Another director presented us a copy of their work on video without checking the copy out of the laboratory. It was on Beta SP, a standard with most fests for high-resolution presentations.


Unfortunately, when the film played, the sound was so low that even with extreme boosting, it was hard to comprehend. Then there was the issue of the color balance: none existed. The tape was badly engineered and an embarrassment. Of course, the director blamed our equipment. The film was played three times to an unsuspecting audience. Two screenings were a mess. The third was the VHS screener which had been sent to apply to the Festival. It was lesser quality than we are used to screening, but a far cry from the mess that he had provided for the Festival. The sad thing is that he never accepted responsibility for not checking the tape—even blowing off a pre-screening run-through. Of yes, I should also add that we ask all filmmakers to submit their screening copies early so that we can prevent this type of problem from occurring. He hand-delivered the tape the day of the screening. And no, he continued to look for someone to blame even when shown that the tape was defective.

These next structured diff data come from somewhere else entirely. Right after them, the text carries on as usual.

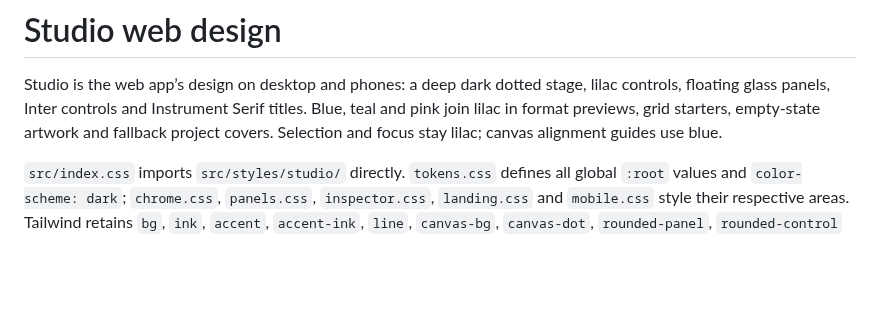
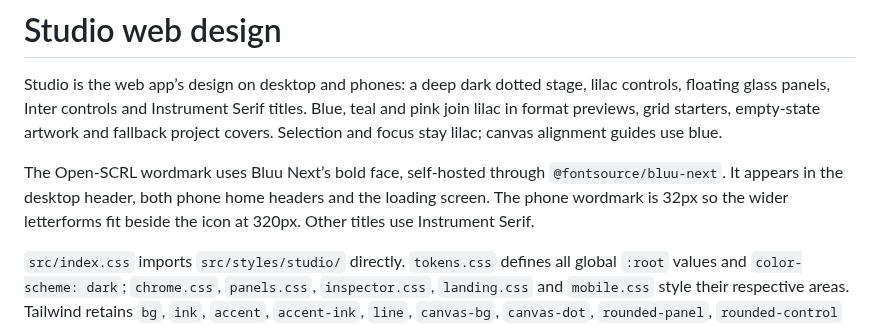
Before and after one commit to HeyPortal/open-scrl, a Markdown page: docs/design.md, the part around the change. Drawn GitHub-style; blank space fills up the shorter version.

```diff
--- a/docs/design.md
+++ b/docs/design.md
@@ -5,6 +5,11 @@ stage, lilac controls, floating glass panels, Inter controls and Instrument
 Serif titles. Blue, teal and pink join lilac in format previews, grid starters,
 empty-state artwork and fallback project covers. Selection and focus stay
 lilac; canvas alignment guides use blue.
+
+The Open-SCRL wordmark uses Bluu Next’s bold face, self-hosted through
+`@fontsource/bluu-next`. It appears in the desktop header, both phone home
+headers and the loading screen. The phone wordmark is 32px so the wider
+letterforms fit beside the icon at 320px. Other titles use Instrument Serif.
 
 `src/index.css` imports `src/styles/studio/` directly. `tokens.css` defines
 all global `:root` values and `color-scheme: dark`; `chrome.css`, `panels.css`,
```
Also changed, not shown: docs/redesign/studio-home.md (+2 -2 lines), docs/images/mobile-home.png, 10 other files.
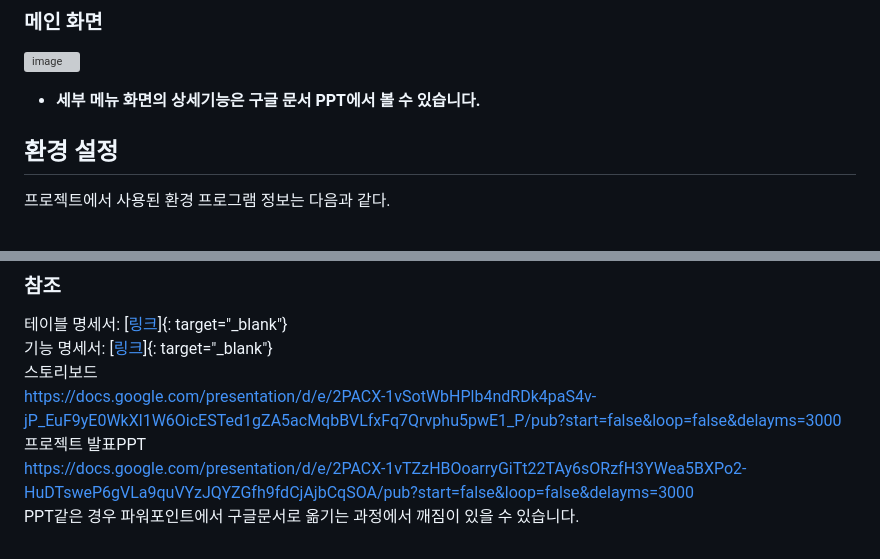
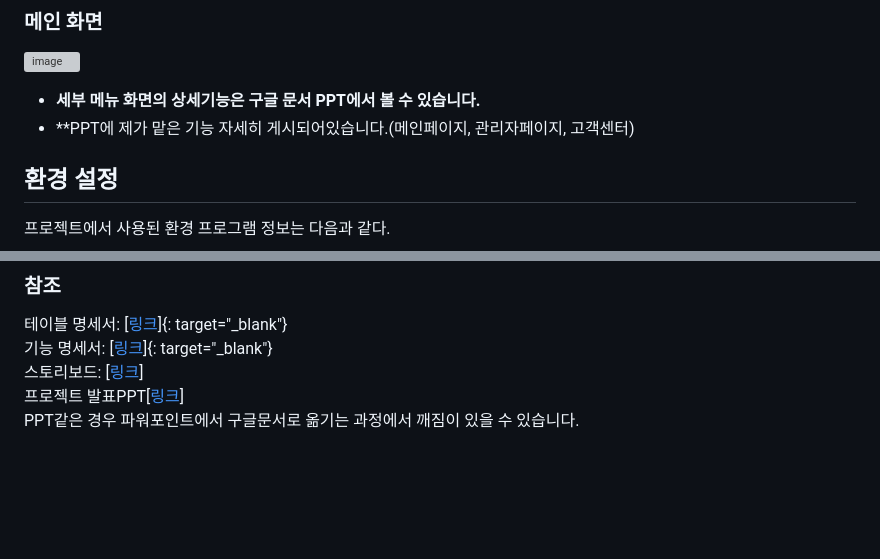
Before and after one commit to youngminkk/Movingprj, a Markdown page: README.md, 2 parts joined by grey strips. GitHub-like rendering; blank space fills up the shorter version; grey boxes are pictures that could not be loaded.

```diff
--- a/README.md
+++ b/README.md
@@ -34,6 +34,7 @@
 
 
 - **세부 메뉴 화면의 상세기능은 구글 문서 PPT에서 볼 수 있습니다.**
+- **PPT에 제가 맡은 기능 자세히 게시되어있습니다.(메인페이지, 관리자페이지, 고객센터)
 
 
 ## 환경 설정
@@ -55,6 +56,6 @@
 
 테이블 명세서: [[링크](https://docs.google.com/spreadsheets/d/e/2PACX-1vTyOfiAIveItVHxqsAJf57iTPeVjK1XzJ1M1DLB9PzJWFpPZnF6218H-CqwG0YQ084ifv-xO2JIlOBL/pubhtml?gid=2017311501&single=true)]{: target="_blank"} <br />
 기능 명세서: [[링크](https://docs.google.com/spreadsheets/d/e/2PACX-1vQDitT3fnGcgKlNN_6w9P6_DFTe1uYruFfMVLWOMuHF3KXYVn_HJPAvOM8Z3euOKLNwvs0DQMps9OoG/pubhtml)]{: target="_blank"}  <br />
-스토리보드 <br /> https://docs.google.com/presentation/d/e/2PACX-1vSotWbHPlb4ndRDk4paS4v-jP_EuF9yE0WkXl1W6OicESTed1gZA5acMqbBVLfxFq7Qrvphu5pwE1_P/pub?start=false&loop=false&delayms=3000 <br />
-프로젝트 발표PPT <br />  https://docs.google.com/presentation/d/e/2PACX-1vTZzHBOoarryGiTt22TAy6sORzfH3YWea5BXPo2-HuDTsweP6gVLa9quVYzJQYZGfh9fdCjAjbCqSOA/pub?start=false&loop=false&delayms=3000 <br />
+스토리보드: [[링크](https://docs.google.com/presentation/d/e/2PACX-1vSotWbHPlb4ndRDk4paS4v-jP_EuF9yE0WkXl1W6OicESTed1gZA5acMqbBVLfxFq7Qrvphu5pwE1_P/pub?start=false&loop=false&delayms=3000)] <br />
+프로젝트 발표PPT[[링크](https://docs.google.com/presentation/d/e/2PACX-1vTZzHBOoarryGiTt22TAy6sORzfH3YWea5BXPo2-HuDTsweP6gVLa9quVYzJQYZGfh9fdCjAjbCqSOA/pub?start=false&loop=false&delayms=3000)] <br />
 PPT같은 경우 파워포인트에서 구글문서로 옮기는 과정에서 깨짐이 있을 수 있습니다.
```
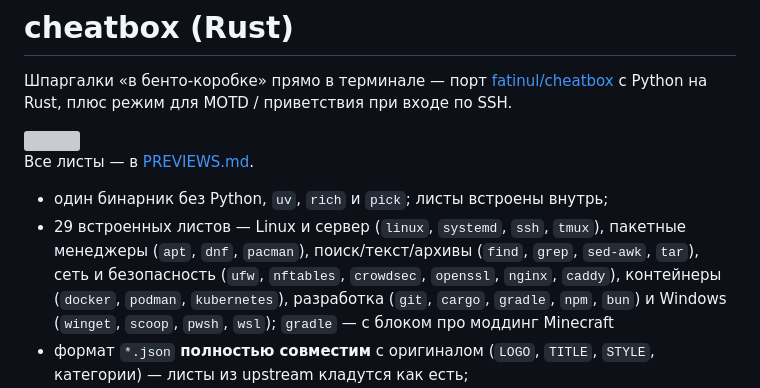
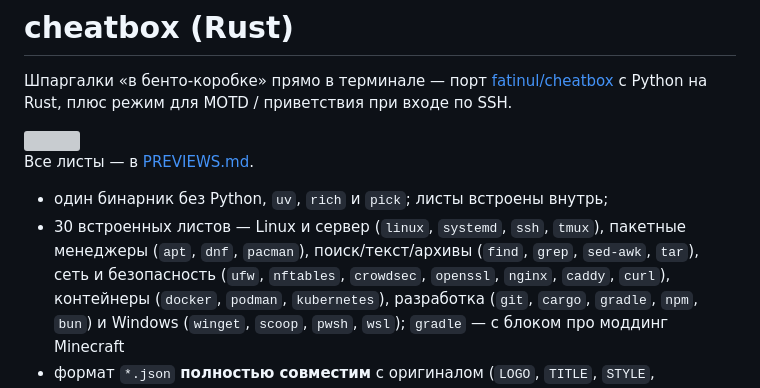
Before and after one commit to LeonusDH/cheatbox-rs, a Markdown page: README.md, the part around the change. Drawn GitHub-style; grey boxes are pictures that could not be loaded.

Commit message:
Add curl cheatsheet
Basics, sending data (forms, --json, multipart, PUT/DELETE), headers and
auth, debugging (-v, -w timings, --resolve, --trace-ascii), downloads
(resume, rate limit, retry, parallel, URL globbing) and scripting flags.

Every command was run against local nginx + echo servers and checked
for the documented effect (method, headers, body, cookies, status codes,
retries, resume integrity, rate limit). --json needs curl 7.82+.

Co-Authored-By: Claude Opus 5.5 <noreply@anthropic.com>
Claude-Session: https://claude.ai/code/session_01AneWeWoAXZpQTfYYZGXB96

```diff
--- a/README.md
+++ b/README.md
@@ -8,8 +8,8 @@
 Все листы — в [PREVIEWS.md](PREVIEWS.md).
 
 - один бинарник без Python, `uv`, `rich` и `pick`; листы встроены внутрь;
-- 29 встроенных листов — Linux и сервер (`linux`, `systemd`, `ssh`, `tmux`), пакетные менеджеры (`apt`, `dnf`, `pacman`),
-  поиск/текст/архивы (`find`, `grep`, `sed-awk`, `tar`), сеть и безопасность (`ufw`, `nftables`, `crowdsec`, `openssl`, `nginx`, `caddy`),
+- 30 встроенных листов — Linux и сервер (`linux`, `systemd`, `ssh`, `tmux`), пакетные менеджеры (`apt`, `dnf`, `pacman`),
+  поиск/текст/архивы (`find`, `grep`, `sed-awk`, `tar`), сеть и безопасность (`ufw`, `nftables`, `crowdsec`, `openssl`, `nginx`, `caddy`, `curl`),
   контейнеры (`docker`, `podman`, `kubernetes`), разработка (`git`, `cargo`, `gradle`, `npm`, `bun`) и Windows (`winget`, `scoop`, `pwsh`, `wsl`);
   `gradle` — с блоком про моддинг Minecraft
 - формат `*.json` **полностью совместим** с оригиналом (`LOGO`, `TITLE`, `STYLE`, категории) — листы из upstream кладутся как есть;
```
Also changed, not shown: PREVIEWS.md (+1 -0 lines), images/curl.png (added), 1 other file.
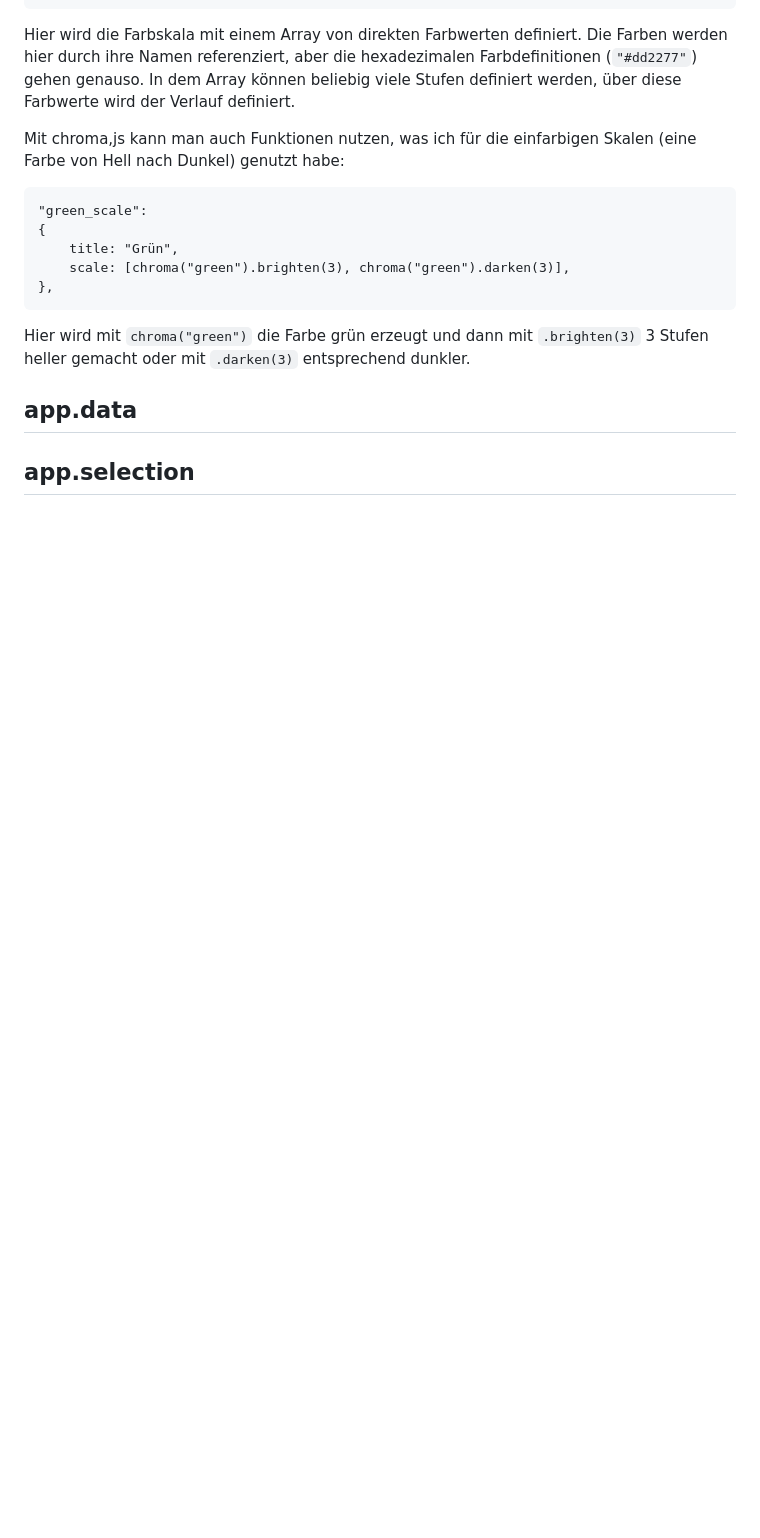
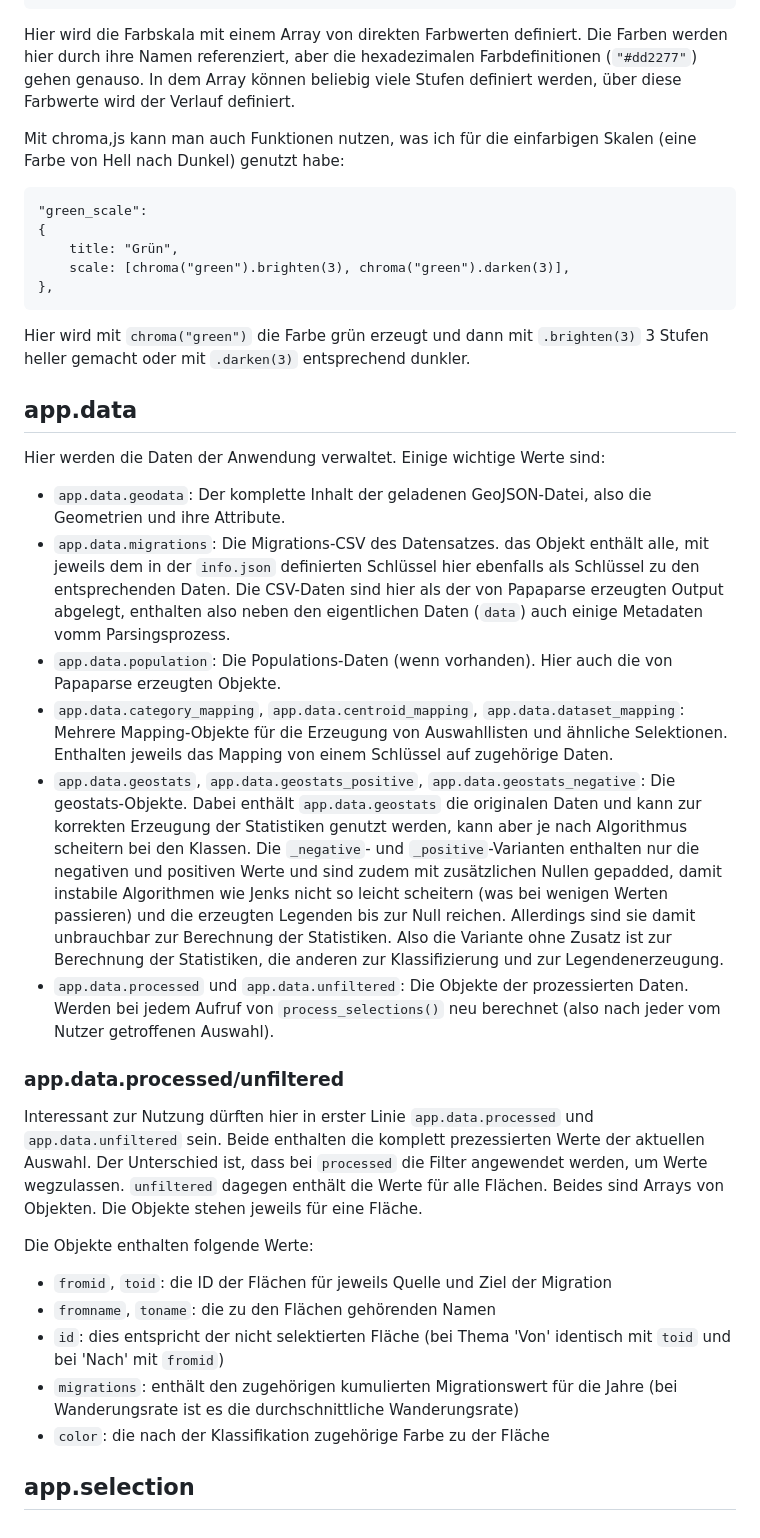
Before and after one commit to ifl-geovis/hin-und-weg-web, a Markdown page: doc/appdata.md, the part around one of its changes. Drawn GitHub-style; blank space fills up the shorter version.

Commit message:
add app.data

```diff
--- a/doc/appdata.md
+++ b/doc/appdata.md
@@ -59,4 +59,25 @@ Hier wird mit `chroma("green")` die Farbe grün erzeugt und dann mit `.brighten(
 
 ## app.data
 
+Hier werden die Daten der Anwendung verwaltet. Einige wichtige Werte sind:
+
+ * `app.data.geodata`: Der komplette Inhalt der geladenen GeoJSON-Datei, also die Geometrien und ihre Attribute.
+ * `app.data.migrations`: Die Migrations-CSV des Datensatzes. das Objekt enthält alle, mit jeweils dem in der `info.json` definierten Schlüssel hier ebenfalls als Schlüssel zu den entsprechenden Daten. Die CSV-Daten sind hier als der von Papaparse erzeugten Output abgelegt, enthalten also neben den eigentlichen Daten (`data`) auch einige Metadaten vomm Parsingsprozess.
+ * `app.data.population`: Die Populations-Daten (wenn vorhanden). Hier auch die von Papaparse erzeugten Objekte.
+ * `app.data.category_mapping`, `app.data.centroid_mapping`, `app.data.dataset_mapping`: Mehrere Mapping-Objekte für die Erzeugung von Auswahllisten und ähnliche Selektionen. Enthalten jeweils das Mapping von einem Schlüssel auf zugehörige Daten.
+ * `app.data.geostats`, `app.data.geostats_positive`, `app.data.geostats_negative`: Die geostats-Objekte. Dabei enthält `app.data.geostats` die originalen Daten und kann zur korrekten Erzeugung der Statistiken genutzt werden, kann aber je nach Algorithmus scheitern bei den Klassen. Die `_negative`- und `_positive`-Varianten enthalten nur die negativen und positiven Werte und sind zudem mit zusätzlichen Nullen gepadded, damit instabile Algorithmen wie Jenks nicht so leicht scheitern (was bei wenigen Werten passieren) und die erzeugten Legenden bis zur Null reichen. Allerdings sind sie damit unbrauchbar zur Berechnung der Statistiken. Also die Variante ohne Zusatz ist zur Berechnung der Statistiken, die anderen zur Klassifizierung und zur Legendenerzeugung.
+ * `app.data.processed` und `app.data.unfiltered`: Die Objekte der prozessierten Daten. Werden bei jedem Aufruf von `process_selections()` neu berechnet (also nach jeder vom Nutzer getroffenen Auswahl).
+
+### app.data.processed/unfiltered
+
+Interessant zur Nutzung dürften hier in erster Linie `app.data.processed` und `app.data.unfiltered` sein. Beide enthalten die komplett prezessierten Werte der aktuellen Auswahl. Der Unterschied ist, dass bei `processed` die Filter angewendet werden, um Werte wegzulassen. `unfiltered` dagegen enthält die Werte für alle Flächen. Beides sind Arrays von Objekten. Die Objekte stehen jeweils für eine Fläche.
+
+Die Objekte enthalten folgende Werte:
+
+ * `fromid`, `toid`: die ID der Flächen für jeweils Quelle und Ziel der Migration
+ * `fromname`, `toname`: die zu den Flächen gehörenden Namen
+ * `id`: dies entspricht der nicht selektierten Fläche (bei Thema 'Von' identisch mit `toid` und bei 'Nach' mit `fromid`)
+ * `migrations`: enthält den zugehörigen kumulierten Migrationswert für die Jahre (bei Wanderungsrate ist es die durchschnittliche Wanderungsrate)
+ * `color`: die nach der Klassifikation zugehörige Farbe zu der Fläche
+
 ## app.selection
```
Also changed, not shown: other parts of doc/appdata.md (+1 -1 lines).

This year, we had a director who had everything handed to them on a silver platter. A first-time director, the individual thought they knew how to play the game. So they pushed and pushed and pushed. What the individual didn’t understand was that they failed at showing one emotion that would have accomplished so much more—being grateful. The demands became burdensome and obnoxious. In the end when the film didn’t win a juried award, they pulled a temper tantrum and stormed out questioning the legitimacy of our professional jury. Of course, they did win an audience choice award, but apparently that was not good enough.

Compare this to seasoned actor, Stephen Collins who came to the Fest to present the World Premiere of his directorial debut short “Next of Kin.” Not only was he grateful to have his film accepted, but he flew in on his own dime, paid for his own hotel, and was accessible throughout the time he was in attendance. Gracious is a word that describes his behavior. Professional says it best.

So what separates a Stephen Collins from the dilettantes I’ve described? I think it’s maturity and paying one’s dues. Collins is an industry survivor. He has a solid career. He also knows that you don’t burn your bridges. As Buddy Cianci was known to say, “be careful of the body you step on as you climb up the ladder; they might be stepping on you on your way down.” Or something to that effect. Actually, I think it was a bit cruder.

So what’s the moral here, besides the fact that you need to take vacations more frequently than I do? I think that success within the industry comes to those who can at least submerge their egos in a public forum. Those who rise above pettiness and pretentiousness are the ones who ultimately succeed. The others have proven historically to be flashes in the pan and disappear—or change careers.

That gives me some satisfaction and tells me that bad behavior doesn’t always win out.

Now that’s a relief!

About the Author:
George T. Marshall is the Producing Director of the Rhode Island-based Flickers Arts Collaborative, the creators of the annual Rhode Island International Film Festival for which he also serves as Executive Director. He teaches film and communications at Rhode Island College and speech communications and documentary film at Roger Williams University. He is a director, writer, producer of commercials and industrials for numerous business clients in the region and is currently completing the multi-media components for a museum exhibit saluting American veterans in Woonsocket, RI. He can be reached at <flicksart@aol.com>